At least I thought he did.
My miniature Schnauzers are about as close to being Navy SEAL dogs as I am to being a Navy SEAL. But we three enjoyed the story anyway.
Those Navy SEAL dogs are really something. When the 79 valiant Navy SEALS made their surprise visit to the Bin Laden residence, they were accompanied by one of their highly trained canine comrades. These dogs are capable of sniffing out explosives, finding enemies and when necessary, chasing them down. They are highly outfitted too. The dogs wear protective body armor, and some are trained to communicate with their handler up to 1,000 yards away by means of a speaker attached to a vest. The vests are equipped with infrared and night vision cameras that allow the handlers to see what the dog sees. The canine commandos are capable of parachuting, rappelling, and swimming. And they can pack more than a punch with a bite that has a force of between 400 and 700 pounds.

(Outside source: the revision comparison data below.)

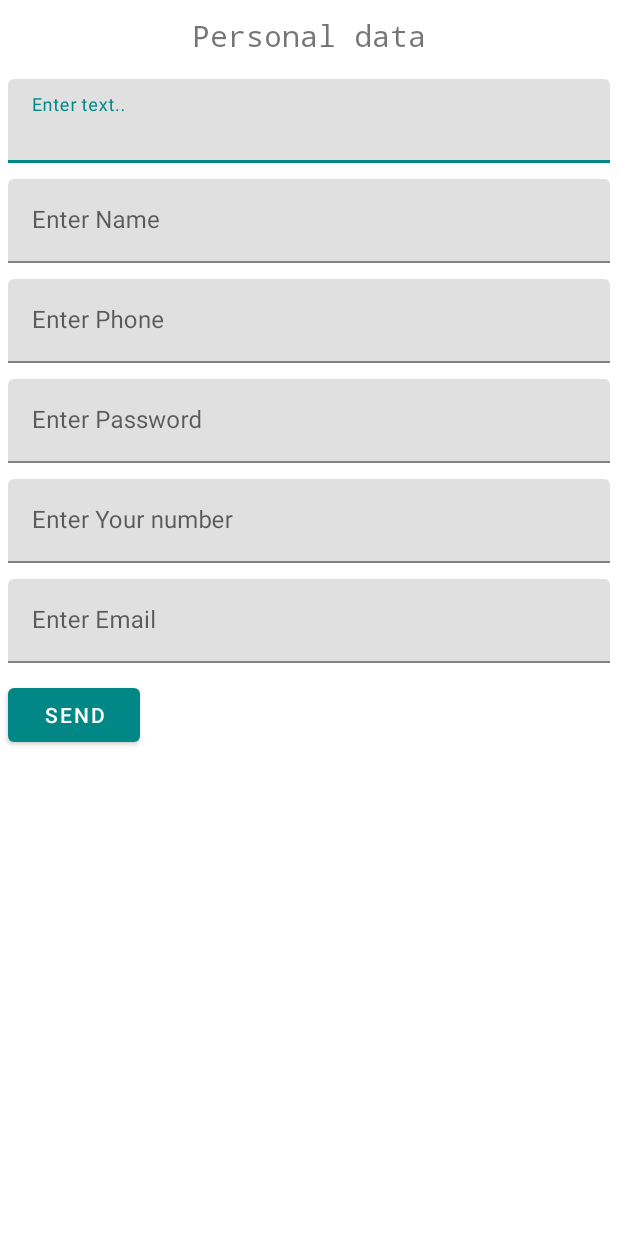
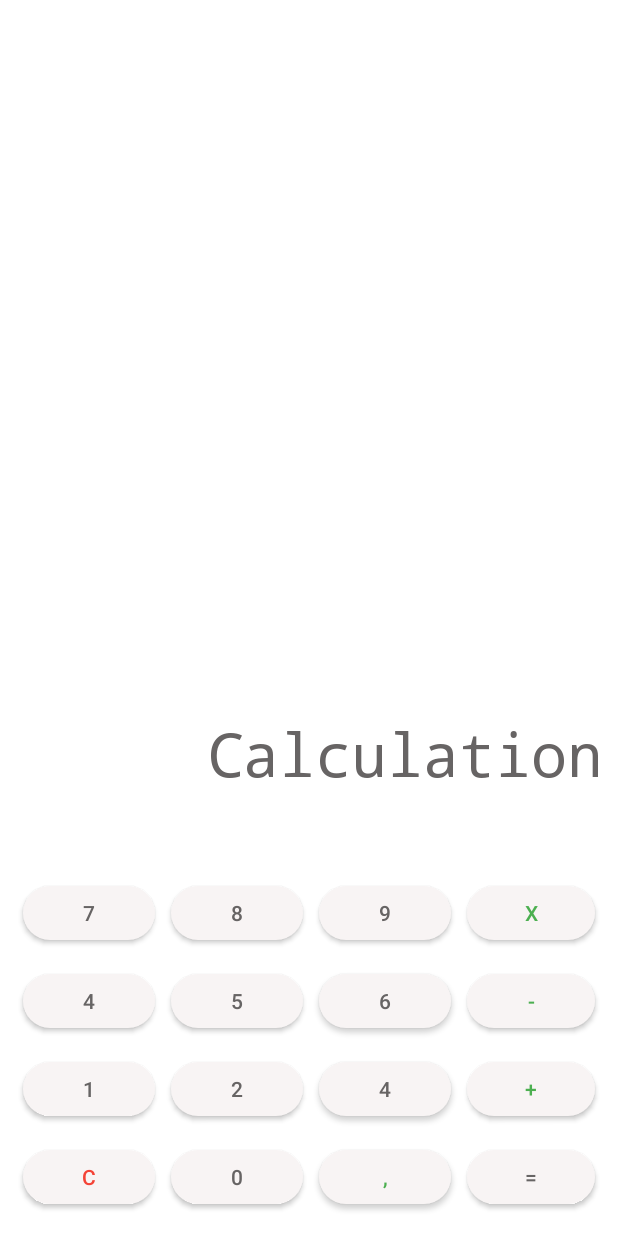
Before and after one commit to ElenaGaricheva/AndroidFirstSteps, an Android app: the screen it shows after launch (MainActivity), on a phone screen of 412 x 824 dp. Run offline under Robolectric (Android 15) with nearby library versions, the phone set to English and light mode, and no system bars.

Commit message:
Lesson2.Task2

```diff
--- a/app/src/main/java/com/example/androidfirststeps/MainActivity.java
+++ b/app/src/main/java/com/example/androidfirststeps/MainActivity.java
@@ -10,15 +10,6 @@ public class MainActivity extends AppCompatActivity {
     @Override
     protected void onCreate(Bundle savedInstanceState) {
         super.onCreate(savedInstanceState);
-        setContentView(R.layout.activity_personal_data);
+        setContentView(R.layout.activity_calculator);
     }
-/*
-    public void onToggleClicked(View view) {
-    }
-
-    public void onCheckboxClicked(View view) {
-    }
-
-    public void sendMessage(View view) {
-    }*/
 }
--- /dev/null
+++ b/app/src/main/res/layout/activity_calculator.xml
@@ -0,0 +1,146 @@
+<?xml version="1.0" encoding="utf-8"?>
+<LinearLayout xmlns:android="http://schemas.android.com/apk/res/android"
+    android:layout_width="match_parent"
+    android:layout_height="match_parent"
+    xmlns:app="http://schemas.android.com/apk/res-auto"
+    android:orientation="vertical"
+    android:gravity="bottom"
+    android:layout_margin="10dp">
+
+    <com.google.android.material.textview.MaterialTextView
+        android:layout_width="match_parent"
+        android:layout_height="wrap_content"
+        android:fontFamily="monospace"
+        android:gravity="end"
+        android:layout_marginBottom="50dp"
+        android:text="Calculation"
+        android:textColor="@color/smog_deep"
+        android:textSize="40sp" />
+
+    <LinearLayout
+        android:layout_width="wrap_content"
+        android:layout_height="wrap_content"
+        android:orientation="horizontal">
+
+        <com.google.android.material.button.MaterialButton
+            android:layout_width="wrap_content"
+            android:layout_height="wrap_content"
+            android:layout_margin="5dp"
+            android:text="7"/>
+        <com.google.android.material.button.MaterialButton
+            android:layout_width="wrap_content"
+            android:layout_height="wrap_content"
+            android:layout_margin="5dp"
+            android:text="8"
+            />
+        <com.google.android.material.button.MaterialButton
+            android:layout_width="wrap_content"
+            android:layout_height="wrap_content"
+            android:layout_margin="5dp"
+            android:text="9"
+            />
+        <com.google.android.material.button.MaterialButton
+            android:layout_width="wrap_content"
+            android:layout_height="wrap_content"
+            android:layout_margin="5dp"
+            android:text="x"
+            android:textColor="@color/green"
+            />
+    </LinearLayout>
+
+    <LinearLayout
+        android:layout_width="wrap_content"
+        android:layout_height="wrap_content"
+        android:orientation="horizontal"
+        android:layout_gravity="bottom">
+
+        <com.google.android.material.button.MaterialButton
+            android:layout_width="wrap_content"
+            android:layout_height="wrap_content"
+            android:layout_margin="5dp"
+            android:text="4"/>
+        <com.google.android.material.button.MaterialButton
+            android:layout_width="wrap_content"
+            android:layout_height="wrap_content"
+            android:layout_margin="5dp"
+            android:text="5"
+            />
+        <com.google.android.material.button.MaterialButton
+            android:layout_width="wrap_content"
+            android:layout_height="wrap_content"
+            android:layout_margin="5dp"
+            android:text="6"
+            />
+        <com.google.android.material.button.MaterialButton
+            android:layout_width="wrap_content"
+            android:layout_height="wrap_content"
+            android:layout_margin="5dp"
+            android:text="-"
+            android:textColor="@color/green"
+            />
+    </LinearLayout>
+
+    <LinearLayout
+        android:layout_width="wrap_content"
+        android:layout_height="wrap_content"
+        android:orientation="horizontal">
+
+        <com.google.android.material.button.MaterialButton
+            android:layout_width="wrap_content"
+            android:layout_height="wrap_content"
+            android:layout_margin="5dp"
+            android:text="1"/>
+        <com.google.android.material.button.MaterialButton
+            android:layout_width="wrap_content"
+            android:layout_height="wrap_content"
+            android:layout_margin="5dp"
+            android:text="2"
+            />
+        <com.google.android.material.button.MaterialButton
+            android:layout_width="wrap_content"
+            android:layout_height="wrap_content"
+            android:layout_margin="5dp"
+            android:text="4"
+            />
+        <com.google.android.material.button.MaterialButton
+            android:layout_width="wrap_content"
+            android:layout_height="wrap_content"
+            android:layout_margin="5dp"
+            android:text="+"
+            android:textColor="@color/green"
+            />
+    </LinearLayout>
+
+    <LinearLayout
+        android:layout_width="wrap_content"
+        android:layout_height="wrap_content"
+        android:orientation="horizontal">
+
+        <com.google.android.material.button.MaterialButton
+            android:layout_width="wrap_content"
+            android:layout_height="wrap_content"
+            android:layout_margin="5dp"
+            android:textColor="@color/red"
+            android:text="C"/>
+        <com.google.android.material.button.MaterialButton
+            android:layout_width="wrap_content"
+            android:layout_height="wrap_content"
+            android:layout_margin="5dp"
+            android:text="0"
+            />
+        <com.google.android.material.button.MaterialButton
+            android:layout_width="wrap_content"
+            android:layout_height="wrap_content"
+            android:layout_margin="5dp"
+            android:text=","
+            android:textColor="@color/green"
+            />
+        <com.google.android.material.button.MaterialButton
+            android:layout_width="wrap_content"
+            android:layout_height="wrap_content"
+            android:layout_margin="5dp"
+            android:text="="
+            />
+    </LinearLayout>
+
+</LinearLayout>
--- a/app/src/main/res/values/colors.xml
+++ b/app/src/main/res/values/colors.xml
@@ -1,10 +1,18 @@
 <?xml version="1.0" encoding="utf-8"?>
 <resources>
-    <color name="purple_200">#FFBB86FC</color>
+    <color name="purple_200">#673AB7</color>
     <color name="purple_500">#FF6200EE</color>
     <color name="purple_700">#FF3700B3</color>
     <color name="teal_200">#FF03DAC5</color>
     <color name="teal_700">#FF018786</color>
     <color name="black">#FF000000</color>
-    <color name="white">#FFFFFFFF</color>
+    <color name="white">#DADADA</color>
+    <color name="smog_deep">#676464</color>
+    <color name="smog_lite">#F8F4F4</color>
+    <color name="smog_medium">#C8C5C5</color>
+    <color name="red">#FFF44336</color>
+    <color name="green">#FF4CAF50</color>
+
+    <color name="helper">#4CAF50</color>
+
 </resources>
--- a/app/src/main/res/values/themes.xml
+++ b/app/src/main/res/values/themes.xml
@@ -2,15 +2,33 @@
     <!-- Base application theme. -->
     <style name="Theme.AndroidFirstSteps" parent="Theme.MaterialComponents.Light.NoActionBar">
         <!-- Primary brand color. -->
-        <item name="colorPrimary">@color/teal_700</item>
-        <item name="colorPrimaryVariant">@color/teal_700</item>
+        <item name="colorPrimary">@color/smog_medium</item>
+        <item name="colorPrimaryVariant">@color/smog_deep</item>
         <item name="colorOnPrimary">@color/white</item>
         <!-- Secondary brand color. -->
-        <item name="colorSecondary">@color/teal_200</item>
-        <item name="colorSecondaryVariant">@color/teal_700</item>
+        <item name="colorSecondary">@color/smog_lite</item>
+        <item name="colorSecondaryVariant">@color/smog_medium</item>
         <item name="colorOnSecondary">@color/black</item>
         <!-- Status bar color. -->
         <item name="android:statusBarColor" tools:targetApi="l">?attr/colorPrimaryVariant</item>
         <!-- Customize your theme here. -->
+        <item name="materialButtonStyle">@style/Widget.App.Button</item>
+    </style>
+
+    <style name="Widget.App.Button" parent="Widget.MaterialComponents.Button">
+        <item name="materialThemeOverlay">@style/ThemeOverlay.App.Button</item>
+        <item name="shapeAppearance">@style/ShapeAppearance.App.SmallComponent</item>
+        <item name="android:textColor">@color/smog_deep</item>
+    </style>
+
+    <style name="ThemeOverlay.App.Button" parent="">
+    <item name="colorPrimary">@color/smog_lite</item>
+    <item name="colorOnPrimary">@color/smog_medium</item>
+    </style>
+
+
+    <style name="ShapeAppearance.App.SmallComponent" parent="ShapeAppearance.MaterialComponents.SmallComponent">
+        <item name="cornerFamily">rounded</item>
+        <item name="cornerSize">50%</item>
     </style>
 </resources>
```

Navy SEAL dogs are not the only doggie heroes. Dogs can be trained not only to detect bombs but to sniff out cancer as well. According to Japanese research published online by the British Medical Journal, studies have confirmed that a cancer scent exists and may be circulating in the body. Dogs are capable of nosing out cancer in stool and breath samples.
According to a report on ABC news, Dr. Sheryl Gabram-Mendola, a breast surgical oncologist at Winship Cancer Institute of Emory University, maintains that cancer causes the body to release certain organic compounds that dogs can smell but people cannot. She and her team of researchers developed a test that allows dogs to smell the breath for evidence of cancer in the body.
“Dogs smell different things and they understand different things,” says Charlene Bayer, a principal research scientist at Georgia Tech Research Institute. “They may not know what’s wrong, but they know there’s something that’s not normal, that you don’t smell the way you normally do,” she told ABC news.
As Diane Sawyer closed the evening news report on the Navy SEAL dogs, I was feeling better and better about my own furry companions’ distant relationship with those doggie heroes. Neither one of my Schnauzers can ferret out terrorists or corner criminals. The only thing Baylor is trained to do is roll over on his back so I can dry his wet paws, and Max, faithful dog that he is, doesn’t even do that, although when I command him to quit digging in the dirt, he obeys almost 50 percent of the time. But, perhaps like their cancer detecting counterparts who can sense when something’s wrong with us physically, they do curl up to any family member who isn’t feeling well, and they will bark furiously when a stranger, or a bird for that matter, enters our property. And what would my morning be without the dogs begging me for a hug?
As I clicked the channel to another station, both dogs simultaneously raised their noses as if to sniff something. Were they about to detect an explosive in the room? Were they going to smell a terrorist hiding in the house?
Nope. Instead of sniffing, they yawned, closed their eyes, and silently slipped back to sleep.
Editor’s note: Email David B. Whitlock, Ph.D. at email@example.com or visit his website at davidbwhitlock.com.